Police tore down a tent Wednesday morning set up outside a Denver courthouse by activists urging potential jurors to acquit defendants who may be guilty of breaking unjust laws.
A federal judge had granted an injunction less than 24 hours before that overturned a county judge's order barring public demonstrations at the Lindsey-Flanigan courthouse, reported the Denver Post.
A civil rights attorney filed a motion within hours of the clash asking a federal court to find Denver Police Chief Robert White in contempt for violating the injunction.
The motion filed by attorney David Lane accused "jack-booted thugs" with Denver police of unlawfully confiscating 1,000 pamphlets on jury nullification, along with camping equipment and other items.

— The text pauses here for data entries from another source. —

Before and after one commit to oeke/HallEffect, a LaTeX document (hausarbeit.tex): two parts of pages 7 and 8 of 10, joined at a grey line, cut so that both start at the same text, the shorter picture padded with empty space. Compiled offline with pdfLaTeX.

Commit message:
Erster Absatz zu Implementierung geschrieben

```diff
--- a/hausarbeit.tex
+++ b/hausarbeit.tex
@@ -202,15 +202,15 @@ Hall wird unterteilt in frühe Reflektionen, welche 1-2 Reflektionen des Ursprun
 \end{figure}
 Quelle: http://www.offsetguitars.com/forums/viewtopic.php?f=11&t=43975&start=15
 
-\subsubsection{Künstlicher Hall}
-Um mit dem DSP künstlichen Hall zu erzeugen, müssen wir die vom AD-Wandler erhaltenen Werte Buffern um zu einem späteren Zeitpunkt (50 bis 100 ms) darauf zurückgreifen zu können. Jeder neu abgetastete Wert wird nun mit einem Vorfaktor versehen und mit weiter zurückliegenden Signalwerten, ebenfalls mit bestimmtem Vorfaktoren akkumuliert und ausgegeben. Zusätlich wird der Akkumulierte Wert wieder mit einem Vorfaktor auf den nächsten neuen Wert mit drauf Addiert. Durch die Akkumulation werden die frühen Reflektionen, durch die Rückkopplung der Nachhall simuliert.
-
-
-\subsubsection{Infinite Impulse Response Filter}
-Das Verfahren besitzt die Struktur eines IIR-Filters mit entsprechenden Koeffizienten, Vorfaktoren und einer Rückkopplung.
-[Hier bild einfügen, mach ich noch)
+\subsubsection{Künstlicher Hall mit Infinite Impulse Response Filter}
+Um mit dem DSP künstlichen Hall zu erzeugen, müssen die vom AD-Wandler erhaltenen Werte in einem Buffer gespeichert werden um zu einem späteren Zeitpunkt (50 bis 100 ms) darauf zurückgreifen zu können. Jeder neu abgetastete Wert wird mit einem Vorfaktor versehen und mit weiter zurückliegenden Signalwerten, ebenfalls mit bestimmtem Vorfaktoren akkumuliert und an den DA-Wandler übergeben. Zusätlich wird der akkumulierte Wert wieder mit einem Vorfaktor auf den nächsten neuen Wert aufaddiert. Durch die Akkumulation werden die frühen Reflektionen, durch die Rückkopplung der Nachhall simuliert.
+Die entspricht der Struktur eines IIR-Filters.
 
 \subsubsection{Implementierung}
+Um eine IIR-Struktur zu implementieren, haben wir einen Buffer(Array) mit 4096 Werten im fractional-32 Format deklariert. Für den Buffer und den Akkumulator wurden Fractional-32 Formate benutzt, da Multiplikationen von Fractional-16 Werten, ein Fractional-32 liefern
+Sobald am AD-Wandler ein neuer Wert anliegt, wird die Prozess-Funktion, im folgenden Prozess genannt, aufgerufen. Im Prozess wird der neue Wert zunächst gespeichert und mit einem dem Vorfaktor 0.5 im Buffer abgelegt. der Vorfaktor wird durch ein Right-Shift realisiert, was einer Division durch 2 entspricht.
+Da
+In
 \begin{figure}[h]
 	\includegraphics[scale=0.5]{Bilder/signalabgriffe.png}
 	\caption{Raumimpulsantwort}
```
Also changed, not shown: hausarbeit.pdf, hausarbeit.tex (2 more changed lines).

U.S. District Judge William Martinez found that the circuit court order intended to prevent violent protests went too far in its restrictions.
The security administrator for Colorado courts testified that authorities were concerned about the possibility of unrest if Dexter Lewis, a black man convicted earlier this month of stabbing five people to death at a Denver bar, was sentenced to death while James Holmes, who is white, received a life sentence for killing 12 people at an Aurora movie theater.
Police took down the activists' tent after they told officers they did not need a permit for the structure.
Lane, the civil rights attorney, also filed a lawsuit after police arrested activists Mark Iannicelli and Eric Brandt earlier this month of jury tampering charges when they set up a booth outside the courthouse and distributed jury-nullification pamphlets to potential jurors.
Jurors do have the power to acquit defendants they believe are guilty, but it's not clear whether they have a legal right.